• _What you are asked to do_
The answer should consist of the full listing below, repeated exactly and free of pictures.

• _Supplied material_
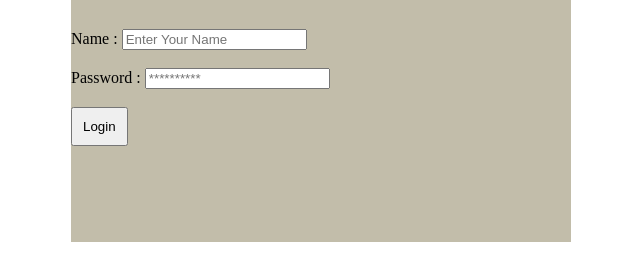
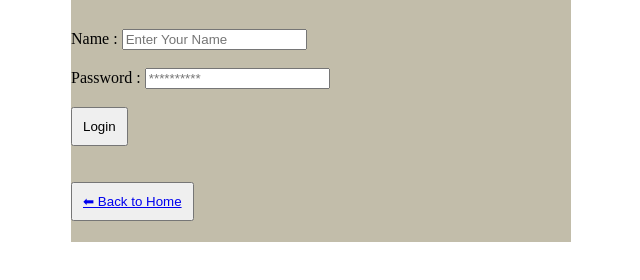
Before and after one commit to Varun2976/Stock-Palace, a plain HTML site: page Login.html in a window 1280 px wide. Shown: the part 66-346 px from the top of the page, without its empty margins (319-959 px from the left). Drawn offline with Linux system fonts and the light colour scheme.

Commit message:
Added button

```diff
--- a/Login.html
+++ b/Login.html
@@ -43,6 +43,8 @@
             <br><br>
             <a href="index.html"><button >Login</button></a>
         </form>
+        <br><br>
+        <button><a href="index.html">⬅ Back to Home</a></button>
     </div>
 </body>
 </html>
```
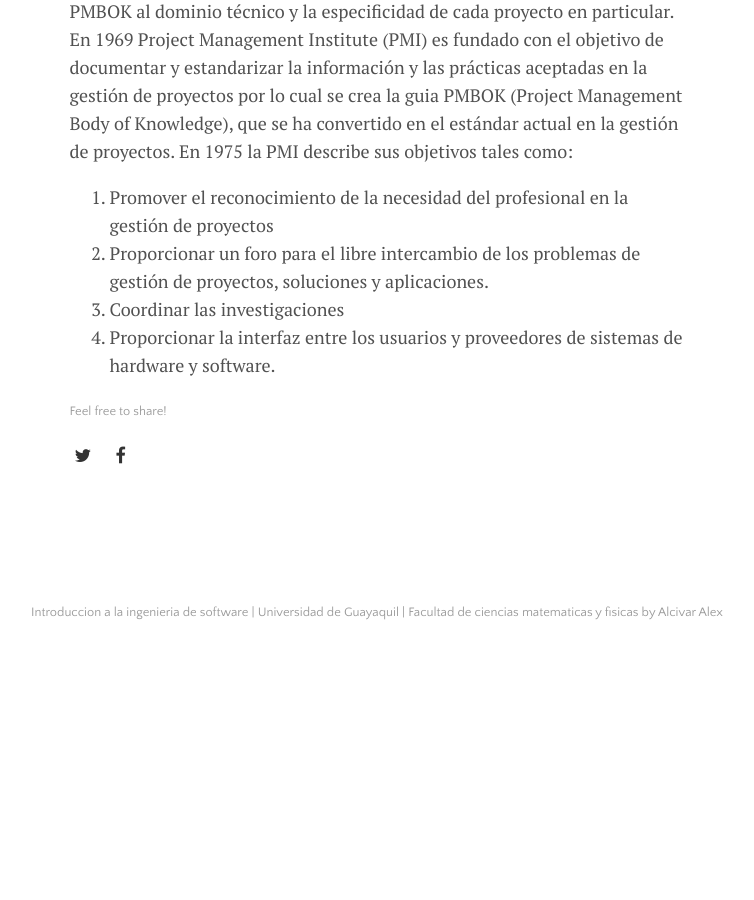
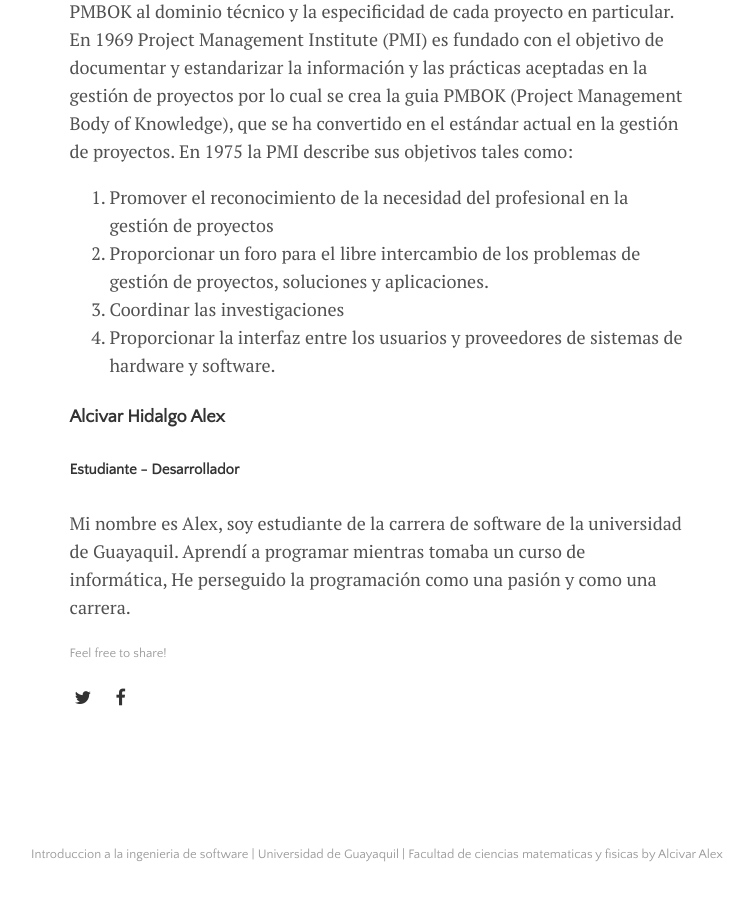
Before and after one commit to Junnlex/Trabajo, a Jekyll site: the page built from _posts/2020-01-01-Introduccion-a-la-ingenieria-de-software.md, in a window 1280 px wide and 900 px high, scrolled down 13252 px. Shown: the whole window, without its empty margins (263-1017 px from the left). Built offline with Jekyll 4.4.1, drawn with Linux system fonts in a browser that asks for light colours; before the commit the page ends 13910 px from its top, so only the background shows below that.

Commit message:
Update 2020-01-01-Introduccion-a-la-ingenieria-de-software.md

```diff
--- a/_posts/2020-01-01-Introduccion-a-la-ingenieria-de-software.md
+++ b/_posts/2020-01-01-Introduccion-a-la-ingenieria-de-software.md
@@ -260,3 +260,7 @@ En 1975 la PMI describe sus objetivos tales como:
 2.	Proporcionar un foro para el libre intercambio de los problemas de gestión de proyectos, soluciones y      aplicaciones.
 3.	Coordinar las investigaciones
 4.	Proporcionar la interfaz entre los usuarios y proveedores de sistemas de hardware y software.
+
+#### Alcivar Hidalgo Alex
+##### Estudiante - Desarrollador
+Mi nombre es Alex, soy estudiante de la carrera de software de la universidad de Guayaquil. Aprendí a programar mientras tomaba un curso de informática, He perseguido la programación como una pasión y como una carrera.
```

• _Written solution_
Before and after one commit to Varun2976/Stock-Palace, a plain HTML site: page Login.html in a window 1280 px wide. Shown: the part 66-346 px from the top of the page, without its empty margins (319-959 px from the left). Drawn offline with Linux system fonts and the light colour scheme.

Commit message:
Added button

```diff
--- a/Login.html
+++ b/Login.html
@@ -43,6 +43,8 @@
             <br><br>
             <a href="index.html"><button >Login</button></a>
         </form>
+        <br><br>
+        <button><a href="index.html">⬅ Back to Home</a></button>
     </div>
 </body>
 </html>
```
Before and after one commit to Junnlex/Trabajo, a Jekyll site: the page built from _posts/2020-01-01-Introduccion-a-la-ingenieria-de-software.md, in a window 1280 px wide and 900 px high, scrolled down 13252 px. Shown: the whole window, without its empty margins (263-1017 px from the left). Built offline with Jekyll 4.4.1, drawn with Linux system fonts in a browser that asks for light colours; before the commit the page ends 13910 px from its top, so only the background shows below that.

Commit message:
Update 2020-01-01-Introduccion-a-la-ingenieria-de-software.md

```diff
--- a/_posts/2020-01-01-Introduccion-a-la-ingenieria-de-software.md
+++ b/_posts/2020-01-01-Introduccion-a-la-ingenieria-de-software.md
@@ -260,3 +260,7 @@ En 1975 la PMI describe sus objetivos tales como:
 2.	Proporcionar un foro para el libre intercambio de los problemas de gestión de proyectos, soluciones y      aplicaciones.
 3.	Coordinar las investigaciones
 4.	Proporcionar la interfaz entre los usuarios y proveedores de sistemas de hardware y software.
+
+#### Alcivar Hidalgo Alex
+##### Estudiante - Desarrollador
+Mi nombre es Alex, soy estudiante de la carrera de software de la universidad de Guayaquil. Aprendí a programar mientras tomaba un curso de informática, He perseguido la programación como una pasión y como una carrera.
```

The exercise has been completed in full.